------ RECORDS TO PROCESS ------

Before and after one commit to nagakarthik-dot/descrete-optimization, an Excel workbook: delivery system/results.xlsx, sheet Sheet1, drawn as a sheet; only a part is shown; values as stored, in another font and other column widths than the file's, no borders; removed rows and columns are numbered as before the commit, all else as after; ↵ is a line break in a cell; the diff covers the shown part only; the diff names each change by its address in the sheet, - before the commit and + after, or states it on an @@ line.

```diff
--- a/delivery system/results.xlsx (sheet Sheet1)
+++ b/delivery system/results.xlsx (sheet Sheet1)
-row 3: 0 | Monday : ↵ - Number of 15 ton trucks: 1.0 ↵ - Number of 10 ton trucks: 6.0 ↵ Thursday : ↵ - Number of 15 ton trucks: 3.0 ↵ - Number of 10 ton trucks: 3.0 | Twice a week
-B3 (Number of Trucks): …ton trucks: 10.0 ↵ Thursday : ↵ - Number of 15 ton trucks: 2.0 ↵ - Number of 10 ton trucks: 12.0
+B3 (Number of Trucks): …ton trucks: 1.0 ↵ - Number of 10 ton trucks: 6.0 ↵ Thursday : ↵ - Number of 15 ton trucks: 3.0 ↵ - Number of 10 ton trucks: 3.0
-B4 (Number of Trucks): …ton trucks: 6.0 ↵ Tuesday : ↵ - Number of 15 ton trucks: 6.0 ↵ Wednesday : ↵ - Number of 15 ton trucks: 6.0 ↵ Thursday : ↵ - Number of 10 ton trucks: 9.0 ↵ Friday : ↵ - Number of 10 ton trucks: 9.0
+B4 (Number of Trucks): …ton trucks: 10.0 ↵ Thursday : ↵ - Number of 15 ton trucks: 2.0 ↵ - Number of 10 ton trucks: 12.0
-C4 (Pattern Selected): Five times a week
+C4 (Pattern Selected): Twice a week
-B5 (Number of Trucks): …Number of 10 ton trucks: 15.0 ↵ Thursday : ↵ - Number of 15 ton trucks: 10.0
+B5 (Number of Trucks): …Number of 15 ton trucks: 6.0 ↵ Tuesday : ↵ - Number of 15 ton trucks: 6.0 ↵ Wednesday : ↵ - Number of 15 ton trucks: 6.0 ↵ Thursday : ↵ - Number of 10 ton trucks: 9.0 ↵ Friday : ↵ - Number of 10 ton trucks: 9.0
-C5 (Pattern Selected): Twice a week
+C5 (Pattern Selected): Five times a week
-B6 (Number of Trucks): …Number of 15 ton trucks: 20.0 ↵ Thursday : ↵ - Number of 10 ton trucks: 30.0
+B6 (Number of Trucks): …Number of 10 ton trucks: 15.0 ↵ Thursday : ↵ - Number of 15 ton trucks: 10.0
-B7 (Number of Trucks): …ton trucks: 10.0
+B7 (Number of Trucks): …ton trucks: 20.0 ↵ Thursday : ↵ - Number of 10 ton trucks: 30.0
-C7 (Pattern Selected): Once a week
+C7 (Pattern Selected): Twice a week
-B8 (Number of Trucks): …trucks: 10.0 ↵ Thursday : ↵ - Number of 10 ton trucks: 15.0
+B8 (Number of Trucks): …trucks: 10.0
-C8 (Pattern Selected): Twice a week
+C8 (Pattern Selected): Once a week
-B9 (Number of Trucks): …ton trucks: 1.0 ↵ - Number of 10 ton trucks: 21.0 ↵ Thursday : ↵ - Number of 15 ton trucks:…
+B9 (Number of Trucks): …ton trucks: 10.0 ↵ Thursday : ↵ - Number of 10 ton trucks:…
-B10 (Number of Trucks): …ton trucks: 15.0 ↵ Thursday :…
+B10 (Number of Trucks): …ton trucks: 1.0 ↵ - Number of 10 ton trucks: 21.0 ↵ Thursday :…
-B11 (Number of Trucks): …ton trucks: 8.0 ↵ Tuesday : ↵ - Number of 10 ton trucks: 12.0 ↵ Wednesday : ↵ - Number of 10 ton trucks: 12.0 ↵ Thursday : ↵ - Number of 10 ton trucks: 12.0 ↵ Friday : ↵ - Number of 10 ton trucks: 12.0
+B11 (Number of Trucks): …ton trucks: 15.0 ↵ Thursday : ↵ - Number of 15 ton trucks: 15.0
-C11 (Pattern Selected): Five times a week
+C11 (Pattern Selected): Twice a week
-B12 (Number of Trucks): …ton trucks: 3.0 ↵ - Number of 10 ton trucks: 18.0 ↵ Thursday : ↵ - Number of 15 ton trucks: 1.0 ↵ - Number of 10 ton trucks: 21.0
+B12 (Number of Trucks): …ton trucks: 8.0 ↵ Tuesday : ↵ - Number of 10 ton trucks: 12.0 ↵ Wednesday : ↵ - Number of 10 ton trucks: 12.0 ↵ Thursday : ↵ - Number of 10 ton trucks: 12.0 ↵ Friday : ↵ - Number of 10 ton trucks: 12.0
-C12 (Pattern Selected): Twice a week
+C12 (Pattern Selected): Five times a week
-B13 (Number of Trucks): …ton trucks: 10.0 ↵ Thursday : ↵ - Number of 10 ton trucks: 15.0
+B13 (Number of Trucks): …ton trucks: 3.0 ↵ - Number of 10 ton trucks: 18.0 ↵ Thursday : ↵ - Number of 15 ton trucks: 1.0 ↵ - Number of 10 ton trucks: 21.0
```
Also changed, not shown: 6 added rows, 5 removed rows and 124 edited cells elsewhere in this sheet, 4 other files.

------

### WHAT IS BEING ASKED
Restate every record word for word.

### OUTPUT OF THE EXERCISE
Before and after one commit to nagakarthik-dot/descrete-optimization, an Excel workbook: delivery system/results.xlsx, sheet Sheet1, drawn as a sheet; only a part is shown; values as stored, in another font and other column widths than the file's, no borders; removed rows and columns are numbered as before the commit, all else as after; ↵ is a line break in a cell; the diff covers the shown part only; the diff names each change by its address in the sheet, - before the commit and + after, or states it on an @@ line.

```diff
--- a/delivery system/results.xlsx (sheet Sheet1)
+++ b/delivery system/results.xlsx (sheet Sheet1)
-row 3: 0 | Monday : ↵ - Number of 15 ton trucks: 1.0 ↵ - Number of 10 ton trucks: 6.0 ↵ Thursday : ↵ - Number of 15 ton trucks: 3.0 ↵ - Number of 10 ton trucks: 3.0 | Twice a week
-B3 (Number of Trucks): …ton trucks: 10.0 ↵ Thursday : ↵ - Number of 15 ton trucks: 2.0 ↵ - Number of 10 ton trucks: 12.0
+B3 (Number of Trucks): …ton trucks: 1.0 ↵ - Number of 10 ton trucks: 6.0 ↵ Thursday : ↵ - Number of 15 ton trucks: 3.0 ↵ - Number of 10 ton trucks: 3.0
-B4 (Number of Trucks): …ton trucks: 6.0 ↵ Tuesday : ↵ - Number of 15 ton trucks: 6.0 ↵ Wednesday : ↵ - Number of 15 ton trucks: 6.0 ↵ Thursday : ↵ - Number of 10 ton trucks: 9.0 ↵ Friday : ↵ - Number of 10 ton trucks: 9.0
+B4 (Number of Trucks): …ton trucks: 10.0 ↵ Thursday : ↵ - Number of 15 ton trucks: 2.0 ↵ - Number of 10 ton trucks: 12.0
-C4 (Pattern Selected): Five times a week
+C4 (Pattern Selected): Twice a week
-B5 (Number of Trucks): …Number of 10 ton trucks: 15.0 ↵ Thursday : ↵ - Number of 15 ton trucks: 10.0
+B5 (Number of Trucks): …Number of 15 ton trucks: 6.0 ↵ Tuesday : ↵ - Number of 15 ton trucks: 6.0 ↵ Wednesday : ↵ - Number of 15 ton trucks: 6.0 ↵ Thursday : ↵ - Number of 10 ton trucks: 9.0 ↵ Friday : ↵ - Number of 10 ton trucks: 9.0
-C5 (Pattern Selected): Twice a week
+C5 (Pattern Selected): Five times a week
-B6 (Number of Trucks): …Number of 15 ton trucks: 20.0 ↵ Thursday : ↵ - Number of 10 ton trucks: 30.0
+B6 (Number of Trucks): …Number of 10 ton trucks: 15.0 ↵ Thursday : ↵ - Number of 15 ton trucks: 10.0
-B7 (Number of Trucks): …ton trucks: 10.0
+B7 (Number of Trucks): …ton trucks: 20.0 ↵ Thursday : ↵ - Number of 10 ton trucks: 30.0
-C7 (Pattern Selected): Once a week
+C7 (Pattern Selected): Twice a week
-B8 (Number of Trucks): …trucks: 10.0 ↵ Thursday : ↵ - Number of 10 ton trucks: 15.0
+B8 (Number of Trucks): …trucks: 10.0
-C8 (Pattern Selected): Twice a week
+C8 (Pattern Selected): Once a week
-B9 (Number of Trucks): …ton trucks: 1.0 ↵ - Number of 10 ton trucks: 21.0 ↵ Thursday : ↵ - Number of 15 ton trucks:…
+B9 (Number of Trucks): …ton trucks: 10.0 ↵ Thursday : ↵ - Number of 10 ton trucks:…
-B10 (Number of Trucks): …ton trucks: 15.0 ↵ Thursday :…
+B10 (Number of Trucks): …ton trucks: 1.0 ↵ - Number of 10 ton trucks: 21.0 ↵ Thursday :…
-B11 (Number of Trucks): …ton trucks: 8.0 ↵ Tuesday : ↵ - Number of 10 ton trucks: 12.0 ↵ Wednesday : ↵ - Number of 10 ton trucks: 12.0 ↵ Thursday : ↵ - Number of 10 ton trucks: 12.0 ↵ Friday : ↵ - Number of 10 ton trucks: 12.0
+B11 (Number of Trucks): …ton trucks: 15.0 ↵ Thursday : ↵ - Number of 15 ton trucks: 15.0
-C11 (Pattern Selected): Five times a week
+C11 (Pattern Selected): Twice a week
-B12 (Number of Trucks): …ton trucks: 3.0 ↵ - Number of 10 ton trucks: 18.0 ↵ Thursday : ↵ - Number of 15 ton trucks: 1.0 ↵ - Number of 10 ton trucks: 21.0
+B12 (Number of Trucks): …ton trucks: 8.0 ↵ Tuesday : ↵ - Number of 10 ton trucks: 12.0 ↵ Wednesday : ↵ - Number of 10 ton trucks: 12.0 ↵ Thursday : ↵ - Number of 10 ton trucks: 12.0 ↵ Friday : ↵ - Number of 10 ton trucks: 12.0
-C12 (Pattern Selected): Twice a week
+C12 (Pattern Selected): Five times a week
-B13 (Number of Trucks): …ton trucks: 10.0 ↵ Thursday : ↵ - Number of 10 ton trucks: 15.0
+B13 (Number of Trucks): …ton trucks: 3.0 ↵ - Number of 10 ton trucks: 18.0 ↵ Thursday : ↵ - Number of 15 ton trucks: 1.0 ↵ - Number of 10 ton trucks: 21.0
```
Also changed, not shown: 6 added rows, 5 removed rows and 124 edited cells elsewhere in this sheet, 4 other files.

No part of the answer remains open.